Well, the world of ERISA preemption, without Maryland’s Wal-Mart law to focus on anymore, turns its lonely eyes to Massachusetts’ universal health insurance statute, with the Boston Business Journal posting a front page article this week that says, in essence, it might be preempted but then again, maybe not.

Whether or not this statute is actually preempted is one of those questions on which I could credibly argue either way, so there is some room for debate here. However, Ed Zelinsky of Cardozo School of Law, who generally knows what he is talking about with regard to preemption, has concluded in one of the first, if not the first, detailed academic analysis of the question that the Massachusetts statute is in fact preempted. Zelinsky’s paper finds that:  

Major features of the new Massachusetts health law are ERISA-preempted as forbidden regulation of employer-provided health care.

This is a regrettable conclusion but one mandated by the ERISA Section 514 and the controlling case law. ERISA preempts the new law’s mandate requiring covered Massachusetts employers to sponsor medical plans for their employees and to make “fair and reasonable” contributions to such plans. ERISA also preempts the new law’s requirement that Massachusetts residents maintain “minimum creditable coverage” for health care as that requirement effectively mandates for Massachusetts employers the substantive medical coverage they must offer their employees…

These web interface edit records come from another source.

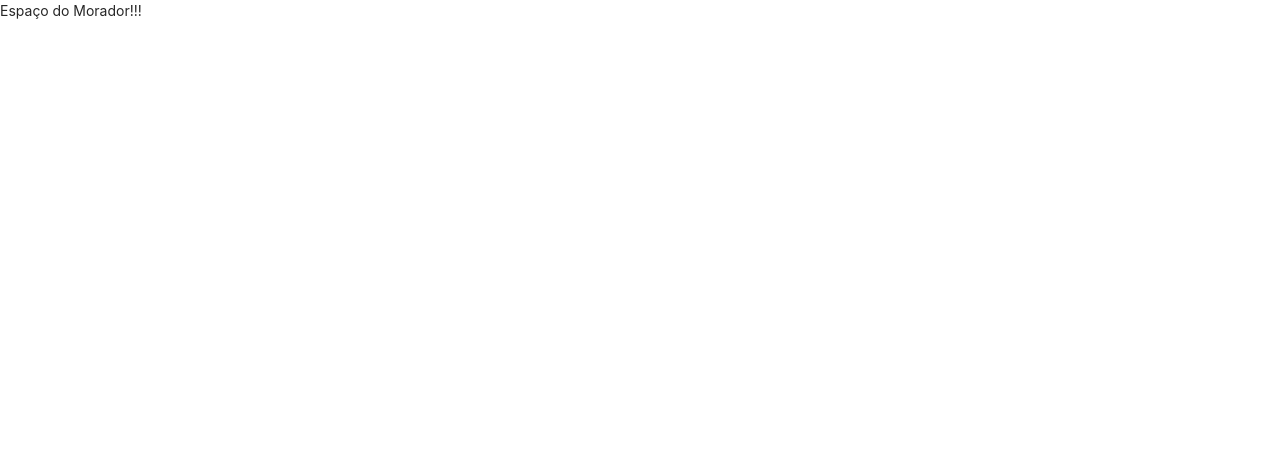
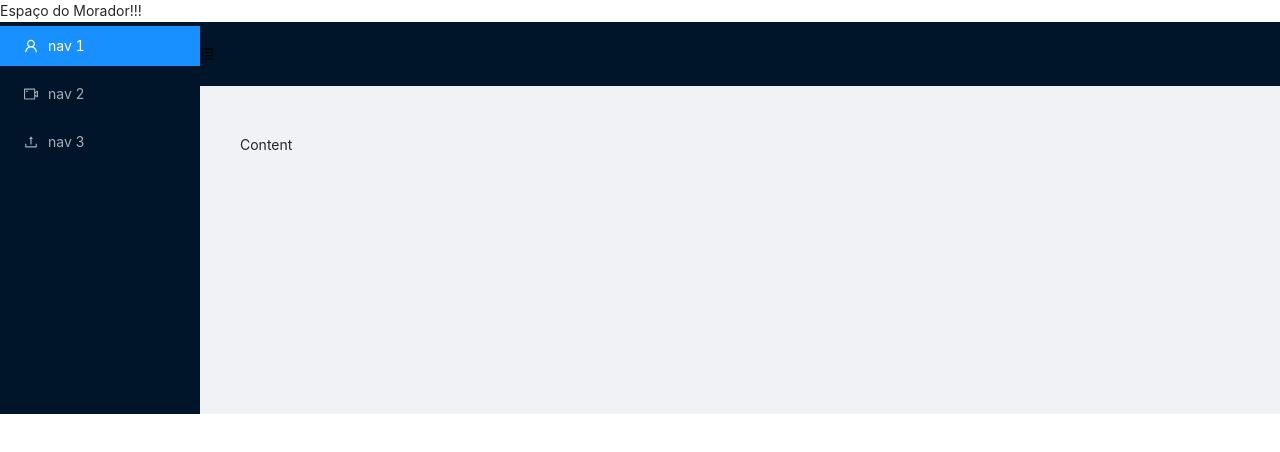
Before and after one commit to tamisakita/Condobook-front, a React (Create React App) app: page / in a window 1280 px wide. Shown: the top 452 px of the page. Built offline with nearby package versions, Linux system fonts and the light colour scheme; sample sign-in values are in the browser's storage.

Commit message:
created api.service

```diff
--- a/src/App.js
+++ b/src/App.js
@@ -9,7 +9,6 @@ import Dashboard from './components/dashboard/Dashboard';
 import DashboardResident from './components/dashboard-resident/DashboardResident';
 
 import localStorageUtils from './utils/localStorage.utils';
-
 
 class App extends Component {
   constructor() {
@@ -31,7 +30,10 @@ class App extends Component {
     const data = localStorageUtils.get();
 
     if (data) {
+      // eslint-disable-next-line
       this.state.isUserAuthenticated = true;
+      // eslint-disable-next-line
+      this.state.role = data.role;
     }
   }
 
--- a/src/components/api.service.js
+++ /dev/null
@@ -1 +0,0 @@
-import axios from 'axios';
--- a/src/components/navbar/Navbar.js
+++ b/src/components/navbar/Navbar.js
@@ -1,22 +1,72 @@
-import React from 'react';
+import React, { Component } from 'react';
 // import { Link } from 'react-router-dom';
 import { Layout, Menu } from 'antd';
+import {
+  MenuUnfoldOutlined,
+  MenuFoldOutlined,
+  UserOutlined,
+  VideoCameraOutlined,
+  UploadOutlined,
+} from '@ant-design/icons';
 
+const { Header, Sider, Content } = Layout;
 
-const { Header } = Layout;
+class Navbar extends Component {
+  state = {
+    collapsed: false,
+  };
 
+  toggle = () => {
+    this.setState({
+      collapsed: !this.state.collapsed,
+    });
+  };
 
-const navbar = ({ isUserAuth, role }) => {
+  render() {
     return (
       <nav>
         <ul>
-      {isUserAuth ? (
-        role === "sindico" ?
+        {this.props.isUserAuth ? (
+          this.props.role === "sindico" ?
           <>
             <li>Espaço do Sindico!!!</li>
           </> :
           <>
             <li>Espaço do Morador!!!</li>
+            <Layout>
+              <Sider trigger={null} collapsible collapsed={this.state.collapsed}>
+                <div className="logo" />
+                <Menu theme="dark" mode="inline" defaultSelectedKeys={['1']}>
+                  <Menu.Item key="1" icon={<UserOutlined />}>
+                    nav 1
+                  </Menu.Item>
+                  <Menu.Item key="2" icon={<VideoCameraOutlined />}>
+                    nav 2
+                  </Menu.Item>
+                  <Menu.Item key="3" icon={<UploadOutlined />}>
+                    nav 3
+                  </Menu.Item>
+                </Menu>
+              </Sider>
+              <Layout className="site-layout">
+                <Header className="site-layout-background" style={{ padding: 0 }}>
+                  {React.createElement(this.state.collapsed ? MenuUnfoldOutlined : MenuFoldOutlined, {
+                    className: 'trigger',
+                    onClick: this.toggle,
+                  })}
+                </Header>
+                <Content
+                  className="site-layout-background"
+                  style={{
+                    margin: '24px 16px',
+                    padding: 24,
+                    minHeight: 280,
+                  }}
+                >
+                  Content
+                </Content>
+              </Layout>
+            </Layout>
           </>
         ) : (
           <>
@@ -35,5 +85,10 @@ const navbar = ({ isUserAuth, role }) => {
       </nav>
     )
   }
+}
 
-export default navbar;
+// const navbar = ({ isUserAuth, role }) => {
+
+// }
+
+export default Navbar;
--- a/src/components/residents/AddResidents.js
+++ b/src/components/residents/AddResidents.js
@@ -1,7 +1,8 @@
 import React, { useState } from 'react';
-import axios from 'axios';
 
 import { Formik } from 'formik';
+
+import ApiServices from '../../services/api.service';
 
 import {
   Form,
@@ -80,12 +81,9 @@ const AddResidents = (props) => {
     }, 2000)
   }
 
-  const handleSubmitMethod = async (formValues, helperMethods) => {
+  const handleSubmitMethod = async (data, helperMethods) => {
     try {
-      await axios.post(
-        `${process.env.REACT_APP_API_BASE_URL}/residents/private/register`,
-        formValues,
-      );
+      await ApiServices.addResidents(data);
 
       setRegisterSuccessfull(true)
 
--- /dev/null
+++ b/src/services/api.service.js
@@ -0,0 +1,43 @@
+import axios from 'axios';
+import localStorageUtils from '../utils/localStorage.utils';
+
+class ApiServices {
+  constructor() {
+    this.api = axios.create({});
+
+
+    // permite configurar o request antes dele ser feito pelo axios
+    this.api.interceptors.request.use((config) => {
+      if (config.url.includes('/public')) {
+        return config;
+      }
+
+      const { token } = localStorageUtils.get();
+
+      config.headers.Authorization = `Bearer ${token}`;
+
+      return config;
+
+    });
+
+    this.api.interceptors.response.use(
+      response => response,
+      error => {
+        if (error.response.data.status === 401 && error.response.data.type === 'Auth-Token-Expired') {
+          localStorageUtils.delete();
+
+          window.location = '/login'
+        }
+
+        return Promise.reject(error);
+      },
+    );
+  }
+
+  addResidents = async data => {
+    await this.api.post(`${process.env.REACT_APP_API_BASE_URL}/residents/private/register`, data);
+  }
+}
+
+
+export default new ApiServices();
--- a/src/services/interceptors/api.interceptors.js
+++ /dev/null
@@ -1 +0,0 @@
-import localStorageUtils from '../../utils/localStorage.utils';
```
Lines whose indentation alone changed are shown as unchanged.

As is often the case when law review papers cross my desk, credit is due the Workplace Prof blog for bringing Professor Zelinsky’s law review article to my attention.